[Start of section]

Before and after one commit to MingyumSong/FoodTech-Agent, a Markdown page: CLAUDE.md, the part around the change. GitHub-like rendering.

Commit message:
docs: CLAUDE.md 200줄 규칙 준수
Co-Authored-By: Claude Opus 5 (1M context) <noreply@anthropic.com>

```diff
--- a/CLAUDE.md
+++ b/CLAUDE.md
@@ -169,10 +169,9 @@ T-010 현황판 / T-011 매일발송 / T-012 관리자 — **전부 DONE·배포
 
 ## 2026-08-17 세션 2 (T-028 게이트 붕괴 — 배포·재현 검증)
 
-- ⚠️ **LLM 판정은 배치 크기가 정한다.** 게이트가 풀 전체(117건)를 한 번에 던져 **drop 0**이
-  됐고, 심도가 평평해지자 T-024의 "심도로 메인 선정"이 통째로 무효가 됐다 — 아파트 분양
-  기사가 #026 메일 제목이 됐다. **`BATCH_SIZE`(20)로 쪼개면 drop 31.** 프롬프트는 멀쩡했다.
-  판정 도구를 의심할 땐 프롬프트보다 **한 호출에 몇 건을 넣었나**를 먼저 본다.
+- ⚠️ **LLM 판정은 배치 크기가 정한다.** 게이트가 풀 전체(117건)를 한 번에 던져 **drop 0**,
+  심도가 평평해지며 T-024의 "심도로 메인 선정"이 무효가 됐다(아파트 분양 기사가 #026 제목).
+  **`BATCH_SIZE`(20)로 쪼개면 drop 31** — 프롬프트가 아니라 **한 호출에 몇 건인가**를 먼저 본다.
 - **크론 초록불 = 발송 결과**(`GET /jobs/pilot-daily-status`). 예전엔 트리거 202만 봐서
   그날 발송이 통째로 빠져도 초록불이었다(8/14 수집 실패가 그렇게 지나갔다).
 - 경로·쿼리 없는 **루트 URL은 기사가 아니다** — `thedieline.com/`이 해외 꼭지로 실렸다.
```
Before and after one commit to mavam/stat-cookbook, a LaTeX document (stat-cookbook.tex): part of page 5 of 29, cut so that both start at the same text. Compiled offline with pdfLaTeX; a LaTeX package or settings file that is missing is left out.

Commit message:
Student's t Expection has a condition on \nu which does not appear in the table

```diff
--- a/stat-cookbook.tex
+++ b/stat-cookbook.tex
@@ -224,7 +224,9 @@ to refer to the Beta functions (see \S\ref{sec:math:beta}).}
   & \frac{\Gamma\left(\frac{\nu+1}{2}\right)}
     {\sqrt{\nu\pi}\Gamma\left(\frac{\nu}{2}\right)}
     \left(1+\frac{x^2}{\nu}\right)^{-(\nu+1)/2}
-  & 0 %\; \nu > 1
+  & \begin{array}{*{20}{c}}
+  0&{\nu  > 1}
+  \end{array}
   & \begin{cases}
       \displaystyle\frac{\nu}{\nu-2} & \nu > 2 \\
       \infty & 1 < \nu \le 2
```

[End of section]

• [Instructions to follow] Select the lines in this material that hold the word "게이트가", leaving none out.

• [Solved problem]
-- ⚠️ **LLM 판정은 배치 크기가 정한다.** 게이트가 풀 전체(117건)를 한 번에 던져 **drop 0**이
+- ⚠️ **LLM 판정은 배치 크기가 정한다.** 게이트가 풀 전체(117건)를 한 번에 던져 **drop 0**,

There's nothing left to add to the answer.